What could be controversial about a White House summit on ways to protect kids from cyberporn? Given the supporters of a safe Internet slated to attend--from Attorney General Janet Reno to execs from Walt Disney, Microsoft, and America Online--you'd think the Dec. 1-3 confab would be a celebration of family values. But it's looking more like a family feud.
Companies can hardly wait to showcase their latest plans for carving out G-rated places in cyberspace. Walt Disney Co., for example, will use the summit to trumpet a new E-mail feature that allows parents to control their children's correspondence online. And summit participants will announce a new "cyber-911" Web site to which incidents of online child predation can be reported.
But such proposals have caused a rift in the coalition of online service companies, content providers, and civil-liberties groups that teamed up to successfully fight the Communications Decency Act. The CDA, which attempted to ban online smut entirely, was struck down by the Supreme Court.

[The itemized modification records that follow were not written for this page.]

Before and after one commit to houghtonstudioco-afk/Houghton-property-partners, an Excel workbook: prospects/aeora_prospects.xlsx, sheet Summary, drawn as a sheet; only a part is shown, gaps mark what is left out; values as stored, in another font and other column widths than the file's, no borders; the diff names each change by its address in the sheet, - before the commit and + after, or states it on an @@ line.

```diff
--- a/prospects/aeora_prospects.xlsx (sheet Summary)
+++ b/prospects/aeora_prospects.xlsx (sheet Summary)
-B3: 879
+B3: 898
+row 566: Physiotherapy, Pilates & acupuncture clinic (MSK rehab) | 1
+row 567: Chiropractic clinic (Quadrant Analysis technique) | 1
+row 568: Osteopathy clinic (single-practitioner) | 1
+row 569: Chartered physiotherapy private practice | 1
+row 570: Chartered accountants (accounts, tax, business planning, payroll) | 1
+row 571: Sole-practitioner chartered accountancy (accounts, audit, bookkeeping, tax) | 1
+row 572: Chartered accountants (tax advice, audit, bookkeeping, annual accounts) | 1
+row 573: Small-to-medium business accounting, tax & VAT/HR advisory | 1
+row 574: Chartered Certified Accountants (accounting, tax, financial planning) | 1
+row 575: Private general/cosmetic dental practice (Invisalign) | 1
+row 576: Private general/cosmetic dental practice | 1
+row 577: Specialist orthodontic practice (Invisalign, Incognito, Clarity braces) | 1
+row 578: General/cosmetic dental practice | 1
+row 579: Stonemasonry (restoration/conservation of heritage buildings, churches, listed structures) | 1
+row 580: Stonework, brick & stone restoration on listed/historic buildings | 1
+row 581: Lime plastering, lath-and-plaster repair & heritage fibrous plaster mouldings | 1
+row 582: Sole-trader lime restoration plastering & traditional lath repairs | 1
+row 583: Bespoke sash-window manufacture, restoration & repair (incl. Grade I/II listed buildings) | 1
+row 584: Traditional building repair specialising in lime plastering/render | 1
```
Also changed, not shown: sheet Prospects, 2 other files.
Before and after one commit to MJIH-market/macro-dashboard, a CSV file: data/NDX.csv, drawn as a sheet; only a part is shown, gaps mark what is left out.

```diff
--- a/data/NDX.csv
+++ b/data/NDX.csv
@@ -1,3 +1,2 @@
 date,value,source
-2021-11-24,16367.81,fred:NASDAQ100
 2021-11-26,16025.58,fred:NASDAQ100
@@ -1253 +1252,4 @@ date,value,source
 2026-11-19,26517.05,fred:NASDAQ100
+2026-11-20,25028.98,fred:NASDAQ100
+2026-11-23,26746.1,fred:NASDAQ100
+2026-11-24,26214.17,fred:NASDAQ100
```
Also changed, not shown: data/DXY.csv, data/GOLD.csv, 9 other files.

JAWBONING. This time, free-speech advocates, who vehemently oppose ratings, are lining up against the online service providers. The American Civil Liberties Union, along with news organizations such as the Society of Professional Journalists, accuse America Online Inc., Microsoft Corp., and other online biggies of selling out free speech in their rush to make cyberspace a mass medium. "In an attempt to create a greater market for the Internet, you shouldn't go for the quick and dirty solution," says Jeff Chester, executive director of the Center for Media Education, a media watchdog group.
Ever since the CDA's defeat, the White House has jawboned the industry--including summit sponsors AOL, Microsoft, Disney, Time Warner, and AT&T--to pursue self-regulation. And some independent ratings agencies have sprung up to help. In October, Digital Equipment Corp.'s Alta Vista search-engine subsidiary announced it would provide the services of Net Shepherd, a for-profit Calgary (Alta.)-based ratings agency. Disney now rates its sites using benchmarks from the nonprofit Recreational Software Advisory Council (RSAC), the leading Net rating agency. Microsoft is using RSAC ratings in its Internet Explorer Web browser, too.
PTA PROJECT. But cyber-libertarians say the industry is rushing to do what they feared would happen under the CDA. "The result [of ratings] will be an Internet that is no longer hospitable to a diversity of viewpoints," says Barry Steinhardt, associate director of the ACLU. Steinhardt will lead an alliance of civil-liberties and journalism groups who oppose ratings at a Dec. 1 countersummit.
The debate over ratings even has some companies at odds with themselves. Time Warner Inc., for example, is officially agnostic on ratings. But Time Inc. New Media voted in August (along with other news organizations, including BUSINESS WEEK) to oppose ratings for news when the issue was put to a vote by the Internet Content Coalition, which represents online- content companies. Meeting participants also voted unanimously against any system where a third-party arbiter would determine what sites constitute news. "It's important for First Amendment companies to be proselytizers to others dancing around the Internet space," says Daniel Okrent, editor of Time Inc. New Media. "There's a real consequence to the quality of journalism if we rate."
Ratings backers say nonprofits such as the Parent-Teacher Assn. could band together to provide this service. The idea: They could comb the Net for sites that meet their standards, then grant them a seal of approval.
Meanwhile, Republicans in Congress are readying their next salvo--legislation introduced by Senator Dan Coats (R-Ind.) on Nov. 8 to outlaw commercial online content that's "harmful to minors." The online industry and public-interest groups are united against this "Son of CDA." But their fractious infighting could weaken their hand.